Front-end code change data:
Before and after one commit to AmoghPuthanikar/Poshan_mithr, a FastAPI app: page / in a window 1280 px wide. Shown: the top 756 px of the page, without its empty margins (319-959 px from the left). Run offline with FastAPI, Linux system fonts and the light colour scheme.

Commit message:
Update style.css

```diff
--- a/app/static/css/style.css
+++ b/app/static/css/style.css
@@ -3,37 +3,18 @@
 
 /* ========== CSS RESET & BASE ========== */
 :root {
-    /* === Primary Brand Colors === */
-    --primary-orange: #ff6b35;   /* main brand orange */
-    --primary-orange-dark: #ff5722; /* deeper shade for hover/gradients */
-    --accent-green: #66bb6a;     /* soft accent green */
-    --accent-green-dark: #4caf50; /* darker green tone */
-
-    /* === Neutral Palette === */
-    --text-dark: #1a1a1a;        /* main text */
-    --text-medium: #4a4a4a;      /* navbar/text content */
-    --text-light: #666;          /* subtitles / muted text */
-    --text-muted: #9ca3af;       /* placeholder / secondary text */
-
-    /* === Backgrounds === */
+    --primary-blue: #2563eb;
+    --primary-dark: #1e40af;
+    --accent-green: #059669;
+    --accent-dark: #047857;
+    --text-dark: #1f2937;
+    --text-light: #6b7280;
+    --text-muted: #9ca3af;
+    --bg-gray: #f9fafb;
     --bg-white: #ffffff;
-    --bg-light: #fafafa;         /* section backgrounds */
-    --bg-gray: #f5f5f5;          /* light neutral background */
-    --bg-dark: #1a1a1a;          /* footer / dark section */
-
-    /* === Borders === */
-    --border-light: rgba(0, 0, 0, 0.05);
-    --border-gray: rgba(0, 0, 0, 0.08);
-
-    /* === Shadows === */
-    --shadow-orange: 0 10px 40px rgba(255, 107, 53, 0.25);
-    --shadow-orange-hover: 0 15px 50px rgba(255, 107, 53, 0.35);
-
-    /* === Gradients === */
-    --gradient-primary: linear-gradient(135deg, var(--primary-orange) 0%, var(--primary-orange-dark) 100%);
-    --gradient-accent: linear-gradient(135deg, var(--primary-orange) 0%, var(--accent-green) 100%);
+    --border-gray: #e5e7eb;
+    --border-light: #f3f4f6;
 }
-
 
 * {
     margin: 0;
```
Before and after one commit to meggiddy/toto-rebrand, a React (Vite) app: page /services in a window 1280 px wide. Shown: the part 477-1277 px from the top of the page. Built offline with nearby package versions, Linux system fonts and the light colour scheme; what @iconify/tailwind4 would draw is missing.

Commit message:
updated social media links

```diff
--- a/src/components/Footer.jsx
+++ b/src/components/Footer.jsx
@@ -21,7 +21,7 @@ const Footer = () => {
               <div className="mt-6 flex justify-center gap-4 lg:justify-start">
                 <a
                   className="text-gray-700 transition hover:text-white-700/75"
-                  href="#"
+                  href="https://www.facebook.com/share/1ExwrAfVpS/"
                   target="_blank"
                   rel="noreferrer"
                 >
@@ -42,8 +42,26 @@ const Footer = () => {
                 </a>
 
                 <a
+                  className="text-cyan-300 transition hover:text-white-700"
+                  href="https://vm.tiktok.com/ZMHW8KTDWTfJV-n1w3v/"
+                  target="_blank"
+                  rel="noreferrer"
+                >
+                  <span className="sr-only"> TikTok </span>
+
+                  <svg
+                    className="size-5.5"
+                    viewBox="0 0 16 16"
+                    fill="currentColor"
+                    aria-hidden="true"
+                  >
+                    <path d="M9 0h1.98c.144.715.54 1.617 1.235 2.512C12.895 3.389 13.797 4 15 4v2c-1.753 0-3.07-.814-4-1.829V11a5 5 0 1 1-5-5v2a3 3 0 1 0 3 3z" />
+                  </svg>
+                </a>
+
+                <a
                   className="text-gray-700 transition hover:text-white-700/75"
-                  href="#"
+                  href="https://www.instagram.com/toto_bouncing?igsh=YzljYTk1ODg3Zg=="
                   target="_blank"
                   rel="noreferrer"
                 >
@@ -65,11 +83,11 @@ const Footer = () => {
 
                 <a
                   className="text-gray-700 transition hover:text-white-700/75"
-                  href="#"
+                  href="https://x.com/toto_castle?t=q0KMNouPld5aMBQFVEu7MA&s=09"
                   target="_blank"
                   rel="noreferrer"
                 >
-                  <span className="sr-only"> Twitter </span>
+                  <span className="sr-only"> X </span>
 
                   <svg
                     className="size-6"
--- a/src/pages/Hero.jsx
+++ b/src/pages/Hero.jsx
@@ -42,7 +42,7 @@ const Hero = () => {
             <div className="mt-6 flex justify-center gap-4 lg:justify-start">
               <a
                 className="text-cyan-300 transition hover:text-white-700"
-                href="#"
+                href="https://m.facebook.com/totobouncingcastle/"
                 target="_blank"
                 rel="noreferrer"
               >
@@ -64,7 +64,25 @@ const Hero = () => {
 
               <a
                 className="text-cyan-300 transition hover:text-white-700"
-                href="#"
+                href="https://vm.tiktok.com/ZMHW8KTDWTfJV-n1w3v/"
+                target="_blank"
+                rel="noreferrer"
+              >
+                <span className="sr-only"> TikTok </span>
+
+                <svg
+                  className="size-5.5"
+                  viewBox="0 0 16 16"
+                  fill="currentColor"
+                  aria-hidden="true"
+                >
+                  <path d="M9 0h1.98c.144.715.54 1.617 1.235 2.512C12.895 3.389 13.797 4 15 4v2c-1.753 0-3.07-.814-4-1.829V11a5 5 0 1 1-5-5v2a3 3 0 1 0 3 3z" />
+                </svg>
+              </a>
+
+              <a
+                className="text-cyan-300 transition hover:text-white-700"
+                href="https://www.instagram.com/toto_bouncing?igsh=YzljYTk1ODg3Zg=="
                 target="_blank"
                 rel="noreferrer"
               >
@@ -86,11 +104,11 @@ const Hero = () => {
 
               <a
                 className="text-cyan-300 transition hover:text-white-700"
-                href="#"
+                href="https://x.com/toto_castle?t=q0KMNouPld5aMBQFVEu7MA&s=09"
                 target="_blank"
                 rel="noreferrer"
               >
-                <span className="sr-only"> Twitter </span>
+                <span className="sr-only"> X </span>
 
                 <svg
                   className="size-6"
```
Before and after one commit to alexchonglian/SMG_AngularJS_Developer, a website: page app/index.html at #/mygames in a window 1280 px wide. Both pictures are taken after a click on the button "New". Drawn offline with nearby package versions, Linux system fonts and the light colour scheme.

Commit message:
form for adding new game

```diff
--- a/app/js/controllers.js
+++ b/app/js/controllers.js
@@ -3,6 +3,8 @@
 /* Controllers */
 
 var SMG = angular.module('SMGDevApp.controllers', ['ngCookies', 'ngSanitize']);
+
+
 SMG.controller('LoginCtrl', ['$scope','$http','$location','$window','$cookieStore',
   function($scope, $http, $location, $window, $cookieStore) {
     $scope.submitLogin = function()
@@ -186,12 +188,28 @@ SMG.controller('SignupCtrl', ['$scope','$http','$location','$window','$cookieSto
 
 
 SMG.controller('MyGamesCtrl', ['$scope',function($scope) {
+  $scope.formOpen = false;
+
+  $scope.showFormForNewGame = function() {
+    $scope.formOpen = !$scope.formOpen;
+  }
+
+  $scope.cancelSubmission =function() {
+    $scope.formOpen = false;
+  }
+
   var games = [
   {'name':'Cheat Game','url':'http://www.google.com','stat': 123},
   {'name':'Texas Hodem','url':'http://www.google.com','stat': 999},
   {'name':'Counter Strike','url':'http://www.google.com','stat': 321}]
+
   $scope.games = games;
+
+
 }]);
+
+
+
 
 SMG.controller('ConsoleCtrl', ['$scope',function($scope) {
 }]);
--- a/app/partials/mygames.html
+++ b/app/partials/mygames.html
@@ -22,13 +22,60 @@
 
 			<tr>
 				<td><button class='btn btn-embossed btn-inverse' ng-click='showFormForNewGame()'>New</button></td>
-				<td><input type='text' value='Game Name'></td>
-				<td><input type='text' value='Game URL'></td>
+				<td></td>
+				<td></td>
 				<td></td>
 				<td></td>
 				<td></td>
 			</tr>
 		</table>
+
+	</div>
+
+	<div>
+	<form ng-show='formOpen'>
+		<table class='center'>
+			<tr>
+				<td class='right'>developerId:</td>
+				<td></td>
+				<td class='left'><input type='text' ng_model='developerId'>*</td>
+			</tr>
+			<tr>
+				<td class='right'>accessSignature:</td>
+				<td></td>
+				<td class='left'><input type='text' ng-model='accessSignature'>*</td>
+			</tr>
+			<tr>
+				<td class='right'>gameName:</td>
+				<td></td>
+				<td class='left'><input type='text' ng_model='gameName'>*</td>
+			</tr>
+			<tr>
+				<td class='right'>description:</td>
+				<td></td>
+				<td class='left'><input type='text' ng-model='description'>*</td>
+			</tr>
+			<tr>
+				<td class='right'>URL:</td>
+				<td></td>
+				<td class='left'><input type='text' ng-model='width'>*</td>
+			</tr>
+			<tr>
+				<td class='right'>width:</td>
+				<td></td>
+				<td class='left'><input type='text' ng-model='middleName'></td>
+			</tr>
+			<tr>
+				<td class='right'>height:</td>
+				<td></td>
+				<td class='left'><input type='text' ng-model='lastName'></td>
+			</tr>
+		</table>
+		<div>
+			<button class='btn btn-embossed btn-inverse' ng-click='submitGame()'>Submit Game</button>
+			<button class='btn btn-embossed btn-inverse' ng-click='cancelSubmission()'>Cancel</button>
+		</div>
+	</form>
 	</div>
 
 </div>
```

WORK INSTRUCTIONS
Check each line of the entries for the word "muted". State how many lines hold it, and write nothing else.

ANSWER TO THIS EXERCISE
3